COMMON MUSHROOMS OF THE UNITED STATES 405 Photograph by Roland McKee TIE INKY COPRINUS (Coprinuts atraimntariusVARIETY). EDIBLE This variety lacks the fine scales on the top of the cap, which are prominent in the typical form. The very delicate silvery gray luster of the cap vanishes with the slightest touch. The "ink" from this mushroom makes a forgery-proof writing fluid (see page 439). Natural size. residents there return from collecting trips with their automobiles laden with them. In preparing it, either for immediate use or for pickling or canning, the layer of tubes and the tough portion of the stems should be re moved. When used fresh, the cooking should be rapid over a brisk fire. Frying or broiling with butter or olive oil, with the usual spices added, seems best adapted for this fungus. When pickled, add cloves, bay leaves, and other spices. Except for the stem, which is at times much shorter, and club- or pestle-shaped, the illus tration shows a fully matured plant.
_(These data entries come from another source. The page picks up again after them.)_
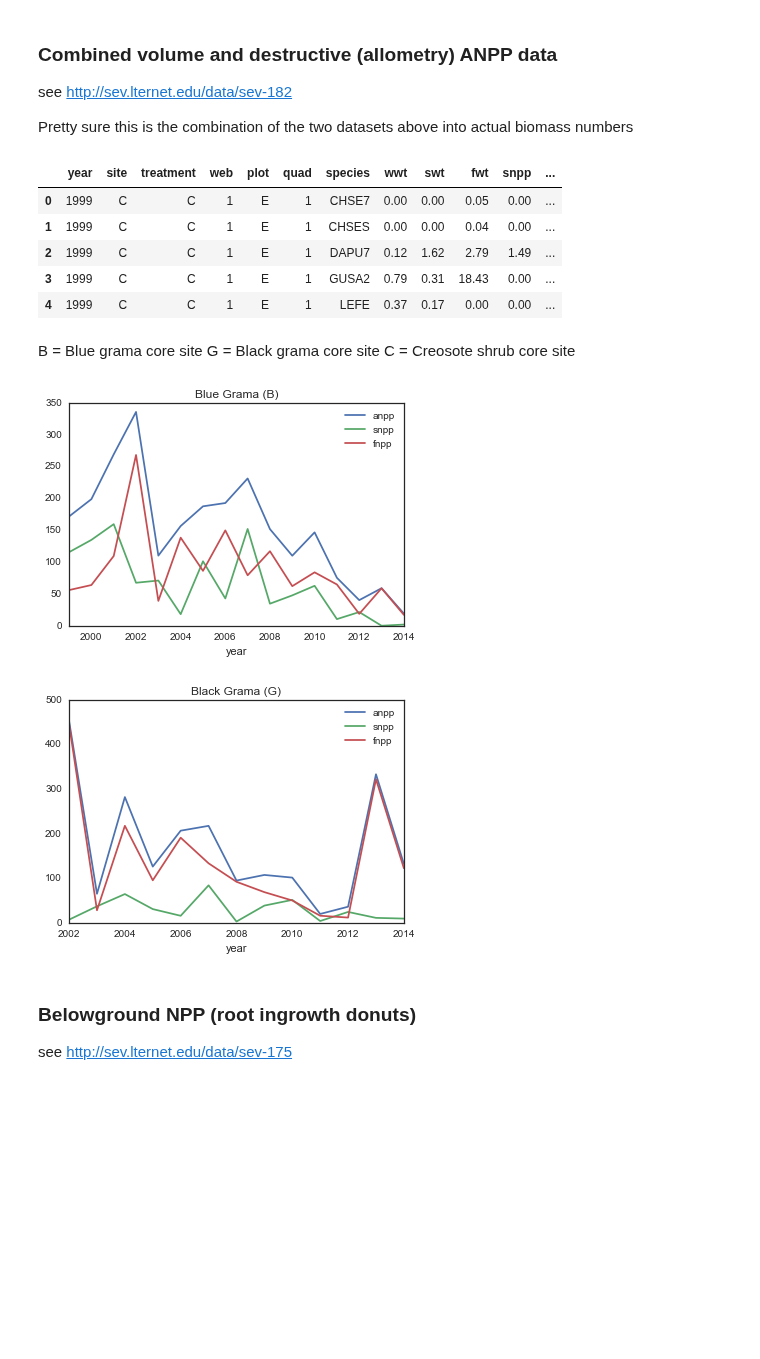
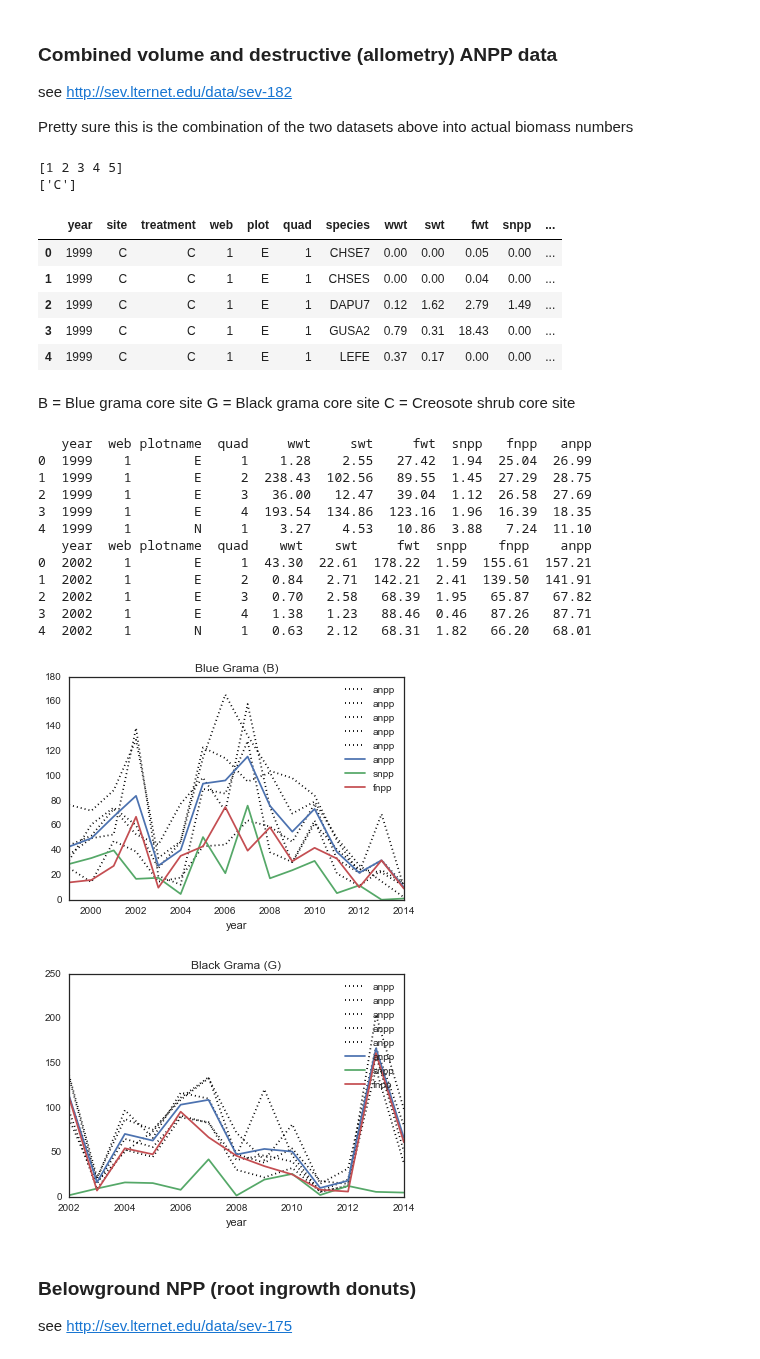
Before and after one commit to gremau/NMEG_miscellany, a Jupyter notebook: jupyter/Sev_Grassland_Comparison.ipynb, the cells around one changed output. Saved outputs shown, nothing was run; the diff lists cells and outputs as text; code cells hidden in the pictures; blank space fills up the shorter version.

Commit message:
Fix anpp plotting

```diff
--- a/jupyter/Sev_Grassland_Comparison.ipynb
+++ b/jupyter/Sev_Grassland_Comparison.ipynb
@@ -167,8 +165,12 @@ see <http://sev.lternet.edu/data/sev-182>
 Pretty sure this is the combination of the two datasets above into actual biomass numbers
 # %%
 allom_npp = pd.read_csv("http://sev.lternet.edu/sites/default/files/data/sev-182/sev182_nppcorewebbiomass_20150817.txt")
+print(np.unique(allom_npp.web))
+print(np.unique(allom_npp.treatment))
 allom_npp.head()
 # %% [output]
+[1 2 3 4 5]
+['C']
 |  | year | site | treatment | web | plot | quad | species | wwt | swt | fwt | snpp | ... |
 | 0 | 1999 | C | C | 1 | E | 1 | CHSE7 | 0.00 | 0.00 | 0.05 | 0.00 | ... |
 | 1 | 1999 | C | C | 1 | E | 1 | CHSES | 0.00 | 0.00 | 0.04 | 0.00 | ... |
@@ -182,28 +184,50 @@ C = Creosote shrub core site
 # %%
 # Run through sites and plot long term npp data
 sites = ['C', 'B']
 names = ['Blue Grama (B)', 'Black Grama (G)']
 for i, site in enumerate(sites):
     # Subset by site
     subset = allom_npp[allom_npp.site==site]
     # Rename plot so pandas isn't confused
     subset = subset.rename(columns={'plot':'plotname'})
-    # Group by year, web, and plot and sum anpp for all species
-    gby = subset.groupby(['year', 'web', 'plotname'], as_index=False)
+    # Group by year, web, plot, and quad and sum anpp for all species.
+    # This should be total biomass per m2 quad
+    gby = subset.groupby(['year', 'web', 'plotname', 'quad'], as_index=False)
     sumanpp = gby.sum()
+    print(sumanpp.head())
     # Group by year and take average of these sums
     gby = sumanpp.groupby('year')
     avganpp = gby.mean()
+    # Group by year and web and take average of these sums
+    gby = sumanpp.groupby(['year', 'web'], as_index=False)
+    avgwebanpp = gby.mean()
     # Plot
     plt.figure()
+    # Plot individual webs
+    for j in np.unique(allom_npp.web):
+        idx = avgwebanpp.web==j
+        plt.plot(avgwebanpp[idx].year, avgwebanpp[idx].anpp, ':k')
     avganpp.anpp.plot()
     avganpp.snpp.plot()
     avganpp.fnpp.plot()
+
     plt.legend()
     plt.title(names[i])
 # %% [output]
+   year  web plotname  quad     wwt     swt     fwt  snpp   fnpp   anpp
+0  1999    1        E     1    1.28    2.55   27.42  1.94  25.04  26.99
+1  1999    1        E     2  238.43  102.56   89.55  1.45  27.29  28.75
+2  1999    1        E     3   36.00   12.47   39.04  1.12  26.58  27.69
+3  1999    1        E     4  193.54  134.86  123.16  1.96  16.39  18.35
+4  1999    1        N     1    3.27    4.53   10.86  3.88   7.24  11.10
+   year  web plotname  quad    wwt    swt     fwt  snpp    fnpp    anpp
+0  2002    1        E     1  43.30  22.61  178.22  1.59  155.61  157.21
+1  2002    1        E     2   0.84   2.71  142.21  2.41  139.50  141.91
+2  2002    1        E     3   0.70   2.58   68.39  1.95   65.87   67.82
+3  2002    1        E     4   1.38   1.23   88.46  0.46   87.26   87.71
+4  2002    1        N     1   0.63   2.12   68.31  1.82   66.20   68.01
-[figure, old version]
+[figure, new version]
-[figure, old version]
+[figure, new version]
 # %% [markdown]
 ### Belowground NPP (root ingrowth donuts)
 
```
Also changed, not shown: parts of 1 cell of this notebook.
When young, the tubes are pale, creamy white, but as the plant develops they become greenish, and when touched or bruised change to a greenish-ocher color, not to blue. The species is extremely variable, both as to shape and color, some specimens showing a brownish-lilac color on both cap and stem. The constant features, however, are the colors and color changes of the tube layer, and the fine mesh of white lines on the stem, usually but not always confined to the upper part. The edible Orange-cap Boletus (Boletus versipellis) is much coarser and larger than the cope and not so desirable. Still, in the ab sence of something better, it is eaten by those who must have their mushrooms (see page 406). It is quite common and easily recognized by the numerous rough, blackish points on the" stem and by the overlapping margin of the red dish- or orange-colored cap. Its flesh changes color to a neutral, reddish gray.